▸ Task details
Scan the data below for the string "README". Show every line where it turns up.

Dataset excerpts
-- Opening Marker --

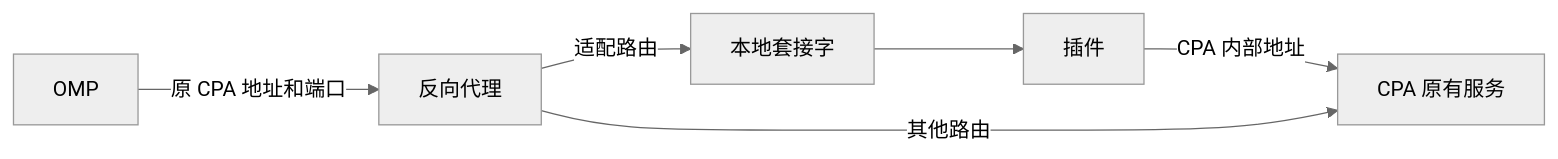
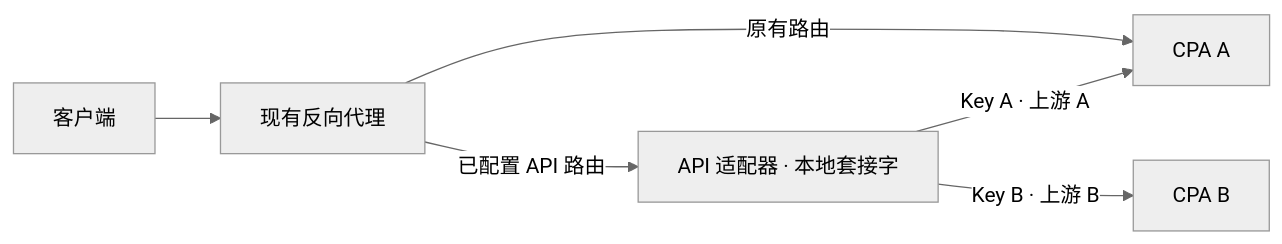
The diagram in README.md (azmiao/cpa_api_adapter), drawn with Mermaid (neutral theme) before and after one commit. The commit also changed other lines of this file and 12 other files, not shown here.

````diff
--- a/README.md
+++ b/README.md
@@ -9,8 +27,8 @@
 ```mermaid
 flowchart LR
-  OMP -->|原 CPA 地址和端口| Proxy[反向代理]
-  Proxy -->|适配路由| Socket[本地套接字]
-  Socket --> Plugin[插件]
-  Plugin -->|CPA 内部地址| CPA[CPA 原有服务]
-  Proxy -->|其他路由| CPA
+  Client[客户端] --> Proxy[现有反向代理]
+  Proxy -->|已配置 API 路由| Plugin[API 适配器 · 本地套接字]
+  Plugin -->|Key A · 上游 A| CPA1[CPA A]
+  Plugin -->|Key B · 上游 B| CPA2[CPA B]
+  Proxy -->|原有路由| CPA1
 ```
````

-- Closing Marker --

▸ Exercise solution
The diagram in README.md (azmiao/cpa_api_adapter), drawn with Mermaid (neutral theme) before and after one commit. The commit also changed other lines of this file and 12 other files, not shown here.
--- a/README.md
+++ b/README.md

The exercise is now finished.